When exploratory testing fits
You can use exploratory testing at any time when you have access to experienced, skilled testers. In some situations, however, it fits exceptionally well.
If the requirements and other documents that form the basis for the tests are incomplete or change frequently, it can be difficult or near to impossible to write traditional test cases. In such situations, an experienced tester who is familiar with the system can still do a good job using exploratory testing principles.
Similarly, if you’re on a very tight schedule, exploratory testing will help you quickly get started with test execution, thus allowing you to provide early bug reports and give feedback to the developers faster.
It is also a fact that systems tend to build up an immunity to test cases. By testing a system with the same set of test cases again and again, you will “wear out” the test cases, and consequently the team will find fewer and fewer errors with them. When this happens, exploratory testing is a good technique to use in order to find new approaches.
Exploratory testing is also suitable for installation tests (tests of a newly-installed system) in order to quickly check if the system is sufficiently stable so you know that it’s worthwhile to continue testing. When you do daily builds and daily tests, you can use exploratory testing before you start testing with test cases.
Benefits of exploratory testing
There are several benefits to exploratory testing: you spend less time on preparation, and get started with test execution more quickly. This means you can report defects back to the development team sooner, and hopefully you’ll find the serious defects faster. Exploratory testing gives you plenty of opportunities to adapt and improve work processes, once you’ve gotten to know the system and its weaknesses. You can then shift your focus to areas where there seem to be more problems, and the testers’ work will be more fun and stimulating. When you repeat exploratory testing, you won’t execute test cases in exactly the same way, thus increasing the chance that you’ll find new errors. This will also prevent the system from growing immune to the tired, old test cases.
Disadvantages of exploratory testing
Of course there are also some drawbacks to the Exploratory Testing approach. It is harder (although certainly not impossible) to keep track of what the team has tested. It’s important to stay well-organized when using exploratory testing, thus making the test manager’s role very important indeed.
Exploratory testing also places greater demands on the tester’s expertise, experience and skills than scripted testing does.
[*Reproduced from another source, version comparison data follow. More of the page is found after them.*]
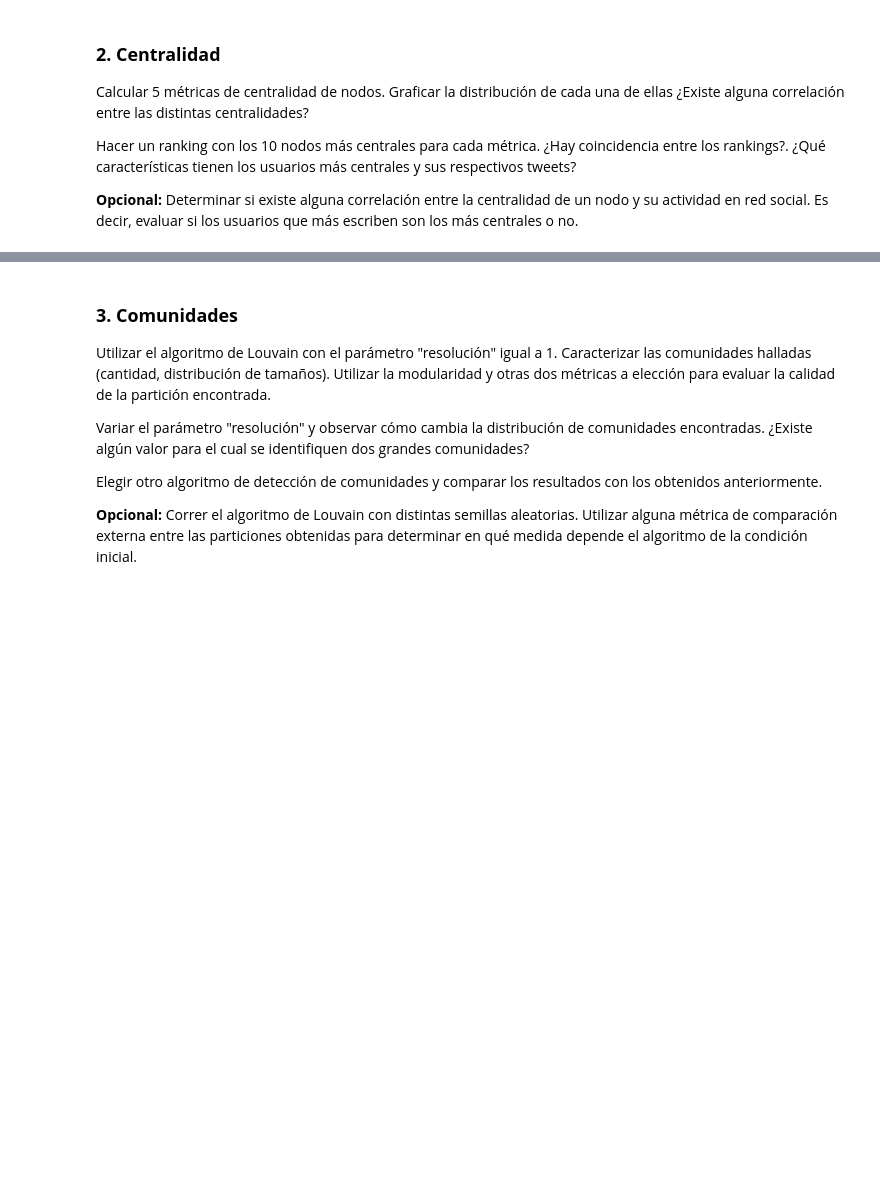
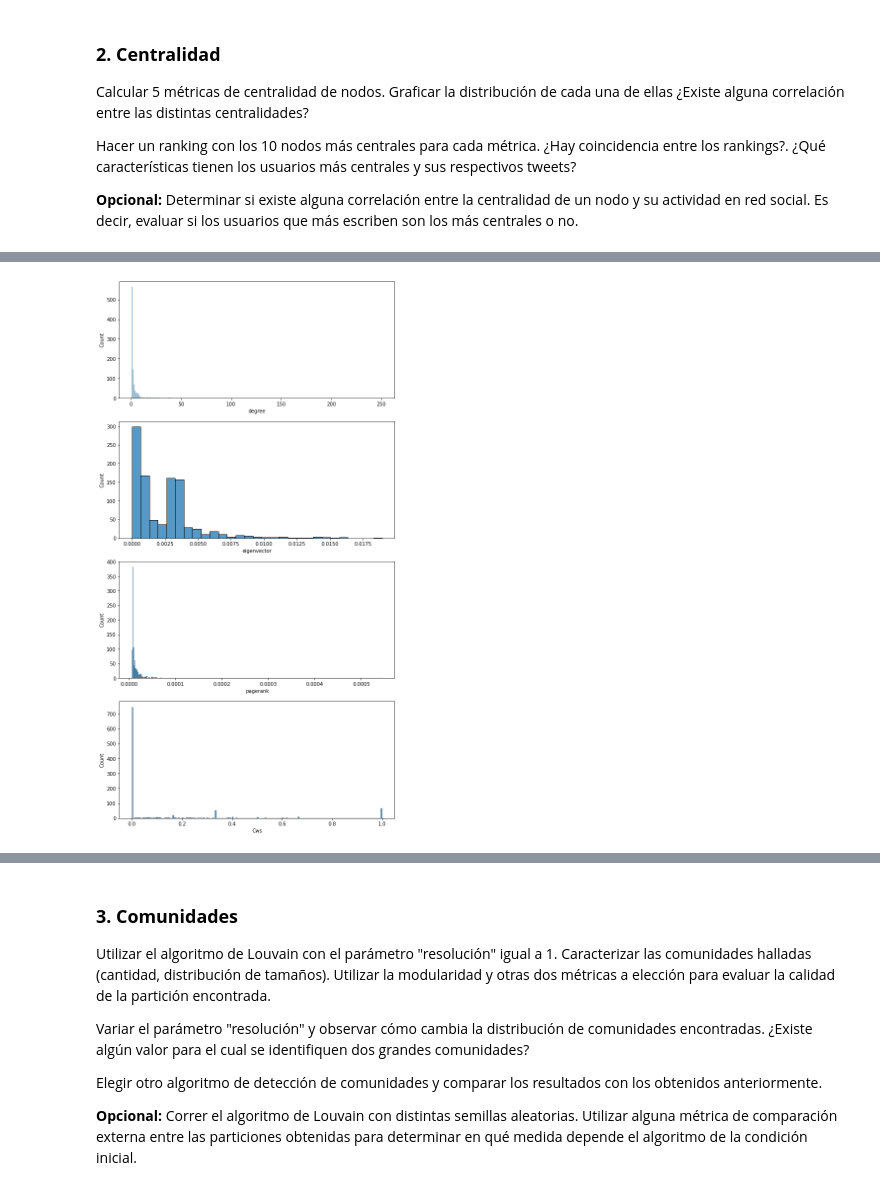
Before and after one commit to benjaminocampo/diplodatos_graphs, a Jupyter notebook: Practico1.ipynb, the cells around one changed output, grey strips where cells are left out. Drawn from its saved outputs; the diff is of its cells as text; code cells hidden in the pictures; blank space fills up the shorter version.

```diff
--- a/Practico1.ipynb
+++ b/Practico1.ipynb
@@ -154,7 +155,7 @@ print(nx.info(larg_G))
 # %% [output]
 Graph with 39800 nodes and 93404 edges
 # %%
-df_user = pd.DataFrame(columns={'user':list(larg_G.nodes())})
+df_user = pd.DataFrame({'user':list(larg_G.nodes())})
 # %%
 deg_seq = np.array([k for v, k in larg_G.degree()])
 df_user['degree'] = deg_seq
@@ -227,14 +224,14 @@ closeness = nx.closeness_centrality(larg_G)
 # %%
 #betweenness = nx.betweenness_centrality(larg_G)
 eigenvector = nx.eigenvector_centrality(larg_G,max_iter=1000)
-closeness = nx.closeness_centrality(larg_G)
-katz = nx.katz_centrality(larg_G)
 pagerank = nx.pagerank(larg_G)
-clustering_coefficient = nx.clustering(larg_G)
+clustering_coefficient =  nx.clustering(larg_G)
+#closeness = nx.closeness_centrality(larg_G)
+#katz = nx.katz_centrality(larg_G)
 
 #df_user['betweenness'] = list(betweenness.values())
 df_user['eigenvector'] = list(eigenvector.values())
-df_user['closeness'] = list(closeness.values())
-df_user['katz'] = list(katz.values())
 df_user['pagerank'] = list(pagerank.values())
 df_user['Cws'] = list(clustering_coefficient.values())
+#df_user['closeness'] = list(closeness.values())
+#df_user['katz'] = list(katz.values())
@@ -243,6 +237,0 @@ KeyboardInterrupt:
-# %%
-df_user['eigenvector'] = list(eigenvector.values())
-df_user['closeness'] = list(closeness.values())
-df_user['katz'] = list(katz.values())
-df_user['pagerank'] = list(pagerank.values())
-df_user['Cws'] = list(clustering_coefficient.values())
@@ -249,10 +250,14 @@ df_user['Cws'] = list(clustering_coefficient.values())
 # %%
-fig, axes = plt.subplots(6,figsize=(8,6))
+fig, axes = plt.subplots(4,figsize=(10,20))
 
-columns=['degree','eigenvector','closeness','katz','pagerank','Cws']
+#'closeness','katz'
+
+columns=['degree','eigenvector','pagerank','Cws']
 
 for ax, col in zip(axes, columns):
-    sn.histplot(data=df, y=col, ax=ax)
+    sn.histplot(data=df_user.sample(1000), x=col, ax=ax)
+# %% [output]
+[figure, added]
 # %%
 data = {}
 for col in columns:
```
Also changed, not shown: parts of 8 cells of this notebook.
The technique demands that the tester understands the system well, which, of course, is also a natural consequence of exploration. An experienced test leader can lead less experienced testers through exploratory testing, but it is often a very tough job. Inexperienced testers often seek much support when they are in doubt.
When you repeat exploratory testing, the test cases won’t be performed in exactly the same way, which can make it more difficult to reproduce the steps that led to an error, and more difficult to verify that the bugs have really been fixed. During regression testing it is usually considered that the test cases should be performed in the same way all the time without alterations. If possible, create automated tests for regression testing and use exploratory testing when it is better to be creative.
Another disadvantage is that you don’t write test cases and review them in advance, so you don’t have the opportunity to spot conflicting requirements during test design, or to prevent faulty solutions from being implemented or to find faulty test cases
And finally, always remember that there’s no sure-fire recipe for success in every organization, so you should analyze and evaluate what works best in your business.